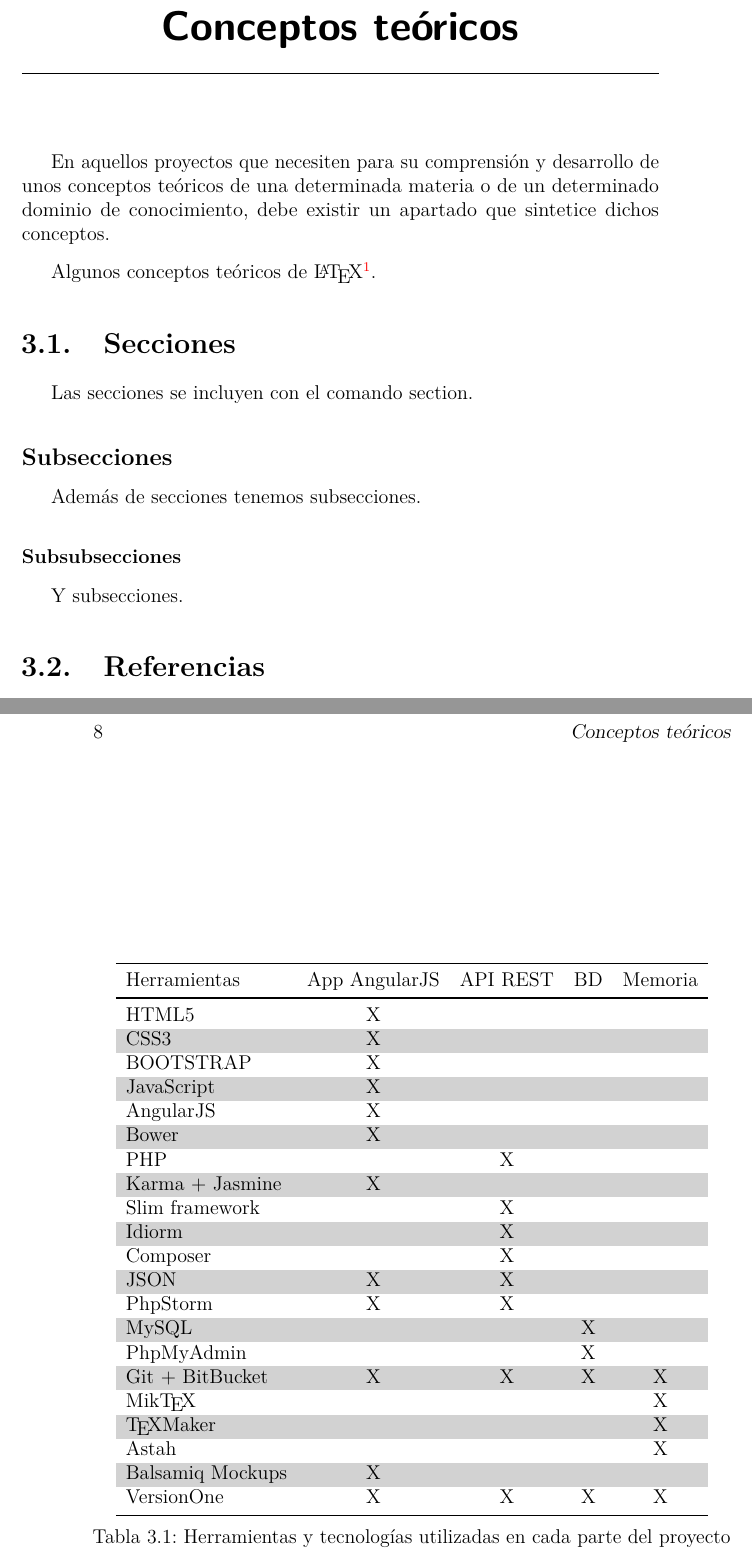
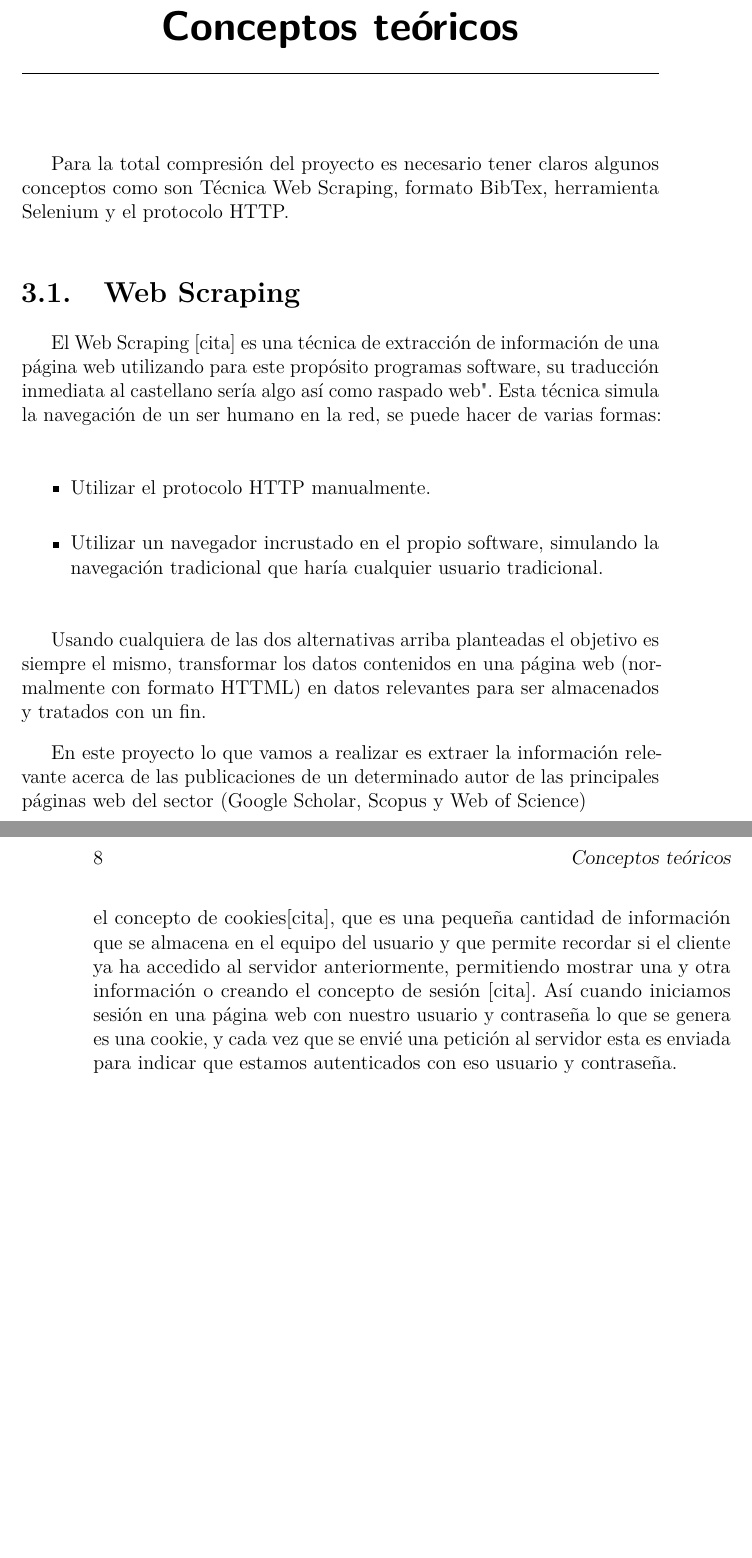
Before and after one commit to rpp0041/PCVN, a LaTeX book (Doc/latex/memoria.tex, which reads Doc/latex/tex/3_Conceptos_teoricos.tex): two parts of pages 17 and 20 of 29, joined at a grey line, cut so that both start at the same text, the shorter picture padded with empty space. Compiled offline with pdfLaTeX.

Commit message:
Update 3_Conceptos_teoricos.tex

```diff
--- a/Doc/latex/tex/3_Conceptos_teoricos.tex
+++ b/Doc/latex/tex/3_Conceptos_teoricos.tex
@@ -1,17 +1,20 @@
 \capitulo{3}{Conceptos teóricos}
 
-En aquellos proyectos que necesiten para su comprensión y desarrollo de unos conceptos teóricos de una determinada materia o de un determinado dominio de conocimiento, debe existir un apartado que sintetice dichos conceptos.
+Para la total compresión del proyecto es necesario tener claros algunos conceptos como son Técnica Web Scraping, formato BibTex, herramienta Selenium y el protocolo HTTP.
 
-Algunos conceptos teóricos de \LaTeX \footnote{Créditos a los proyectos de Álvaro López Cantero: Configurador de Presupuestos y Roberto Izquierdo Amo: PLQuiz}.
+\section{Web Scraping}
 
-\section{Secciones}
+El Web Scraping [cita] es una técnica de extracción de información de una página web utilizando para este propósito programas software, su traducción inmediata al castellano sería algo así como "raspado web".
+Esta técnica simula la navegación de un ser humano en la red, se puede hacer de varias formas:
+\begin{itemize}
+	\item Utilizar el protocolo HTTP manualmente.
+	\item Utilizar un navegador incrustado en el propio software, simulando la navegación tradicional que haría cualquier usuario tradicional.
+\end{itemize}
 
-Las secciones se incluyen con el comando section.
+Usando cualquiera de las dos alternativas arriba planteadas el objetivo es siempre el mismo, transformar los datos contenidos en una página web (normalmente con formato HTTML) en datos relevantes para ser almacenados y tratados con un fin.
 
-\subsection{Subsecciones}
+En este proyecto lo que vamos a realizar es extraer la información relevante acerca de las publicaciones de un determinado autor de las principales páginas web del sector (Google Scholar, Scopus y Web of Science)
 
-Además de secciones tenemos subsecciones.
+\section{BibTex}
+BibTex [cita] es una herramienta software que permite dar formato a un texto, tradicionalmente listas de referencias y que es usado habitualmente junto con los documentos en LaTeX.
 
-\subsubsection{Subsubsecciones}
-
-Y subsecciones.
@@ -18,3 +39,2 @@ Y subsecciones.
 
 
-\section{Referencias}
@@ -60,24 +74 @@ Igualmente se pueden usar los comandos específicos de \LaTeX o bien usar alguno
-\tablaSmall{Herramientas y tecnologías utilizadas en cada parte del proyecto}{l c c c c}{herramientasportipodeuso}
-{ \multicolumn{1}{l}{Herramientas} & App AngularJS & API REST & BD & Memoria \\}{
-HTML5 & X & & &\\
-CSS3 & X & & &\\
-BOOTSTRAP & X & & &\\
-JavaScript & X & & &\\
-AngularJS & X & & &\\
-Bower & X & & &\\
-PHP & & X & &\\
-Karma + Jasmine & X & & &\\
-Slim framework & & X & &\\
-Idiorm & & X & &\\
-Composer & & X & &\\
-JSON & X & X & &\\
-PhpStorm & X & X & &\\
-MySQL & & & X &\\
-PhpMyAdmin & & & X &\\
-Git + BitBucket & X & X & X & X\\
-Mik\TeX{} & & & & X\\
-\TeX{}Maker & & & & X\\
-Astah & & & & X\\
-Balsamiq Mockups & X & & &\\
-VersionOne & X & X & X & X\\
-}
+ El protocolo se define como un protocolo sin estado, esto quiere decir que no guarda ninguna información de otras conexiones. Es por esto que surge el concepto de cookies[cita], que es una pequeña cantidad de información que se almacena en el equipo del usuario y que permite recordar si el cliente ya ha accedido al servidor anteriormente, permitiendo mostrar una y otra información o creando el concepto de sesión [cita]. Así cuando iniciamos sesión en una página web con nuestro usuario y contraseña lo que se genera es una cookie, y cada vez que se envié una petición al servidor esta es enviada para indicar que estamos autenticados con eso usuario y contraseña.
```
Also changed, not shown: Doc/latex/tex/3_Conceptos_teoricos.tex (64 more changed lines).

Task to complete » What you return must match the material above exactly, minus its pictures.

Expected answer »
Before and after one commit to rpp0041/PCVN, a LaTeX book (Doc/latex/memoria.tex, which reads Doc/latex/tex/3_Conceptos_teoricos.tex): two parts of pages 17 and 20 of 29, joined at a grey line, cut so that both start at the same text, the shorter picture padded with empty space. Compiled offline with pdfLaTeX.

Commit message:
Update 3_Conceptos_teoricos.tex

```diff
--- a/Doc/latex/tex/3_Conceptos_teoricos.tex
+++ b/Doc/latex/tex/3_Conceptos_teoricos.tex
@@ -1,17 +1,20 @@
 \capitulo{3}{Conceptos teóricos}
 
-En aquellos proyectos que necesiten para su comprensión y desarrollo de unos conceptos teóricos de una determinada materia o de un determinado dominio de conocimiento, debe existir un apartado que sintetice dichos conceptos.
+Para la total compresión del proyecto es necesario tener claros algunos conceptos como son Técnica Web Scraping, formato BibTex, herramienta Selenium y el protocolo HTTP.
 
-Algunos conceptos teóricos de \LaTeX \footnote{Créditos a los proyectos de Álvaro López Cantero: Configurador de Presupuestos y Roberto Izquierdo Amo: PLQuiz}.
+\section{Web Scraping}
 
-\section{Secciones}
+El Web Scraping [cita] es una técnica de extracción de información de una página web utilizando para este propósito programas software, su traducción inmediata al castellano sería algo así como "raspado web".
+Esta técnica simula la navegación de un ser humano en la red, se puede hacer de varias formas:
+\begin{itemize}
+	\item Utilizar el protocolo HTTP manualmente.
+	\item Utilizar un navegador incrustado en el propio software, simulando la navegación tradicional que haría cualquier usuario tradicional.
+\end{itemize}
 
-Las secciones se incluyen con el comando section.
+Usando cualquiera de las dos alternativas arriba planteadas el objetivo es siempre el mismo, transformar los datos contenidos en una página web (normalmente con formato HTTML) en datos relevantes para ser almacenados y tratados con un fin.
 
-\subsection{Subsecciones}
+En este proyecto lo que vamos a realizar es extraer la información relevante acerca de las publicaciones de un determinado autor de las principales páginas web del sector (Google Scholar, Scopus y Web of Science)
 
-Además de secciones tenemos subsecciones.
+\section{BibTex}
+BibTex [cita] es una herramienta software que permite dar formato a un texto, tradicionalmente listas de referencias y que es usado habitualmente junto con los documentos en LaTeX.
 
-\subsubsection{Subsubsecciones}
-
-Y subsecciones.
@@ -18,3 +39,2 @@ Y subsecciones.
 
 
-\section{Referencias}
@@ -60,24 +74 @@ Igualmente se pueden usar los comandos específicos de \LaTeX o bien usar alguno
-\tablaSmall{Herramientas y tecnologías utilizadas en cada parte del proyecto}{l c c c c}{herramientasportipodeuso}
-{ \multicolumn{1}{l}{Herramientas} & App AngularJS & API REST & BD & Memoria \\}{
-HTML5 & X & & &\\
-CSS3 & X & & &\\
-BOOTSTRAP & X & & &\\
-JavaScript & X & & &\\
-AngularJS & X & & &\\
-Bower & X & & &\\
-PHP & & X & &\\
-Karma + Jasmine & X & & &\\
-Slim framework & & X & &\\
-Idiorm & & X & &\\
-Composer & & X & &\\
-JSON & X & X & &\\
-PhpStorm & X & X & &\\
-MySQL & & & X &\\
-PhpMyAdmin & & & X &\\
-Git + BitBucket & X & X & X & X\\
-Mik\TeX{} & & & & X\\
-\TeX{}Maker & & & & X\\
-Astah & & & & X\\
-Balsamiq Mockups & X & & &\\
-VersionOne & X & X & X & X\\
-}
+ El protocolo se define como un protocolo sin estado, esto quiere decir que no guarda ninguna información de otras conexiones. Es por esto que surge el concepto de cookies[cita], que es una pequeña cantidad de información que se almacena en el equipo del usuario y que permite recordar si el cliente ya ha accedido al servidor anteriormente, permitiendo mostrar una y otra información o creando el concepto de sesión [cita]. Así cuando iniciamos sesión en una página web con nuestro usuario y contraseña lo que se genera es una cookie, y cada vez que se envié una petición al servidor esta es enviada para indicar que estamos autenticados con eso usuario y contraseña.
```
Also changed, not shown: Doc/latex/tex/3_Conceptos_teoricos.tex (64 more changed lines).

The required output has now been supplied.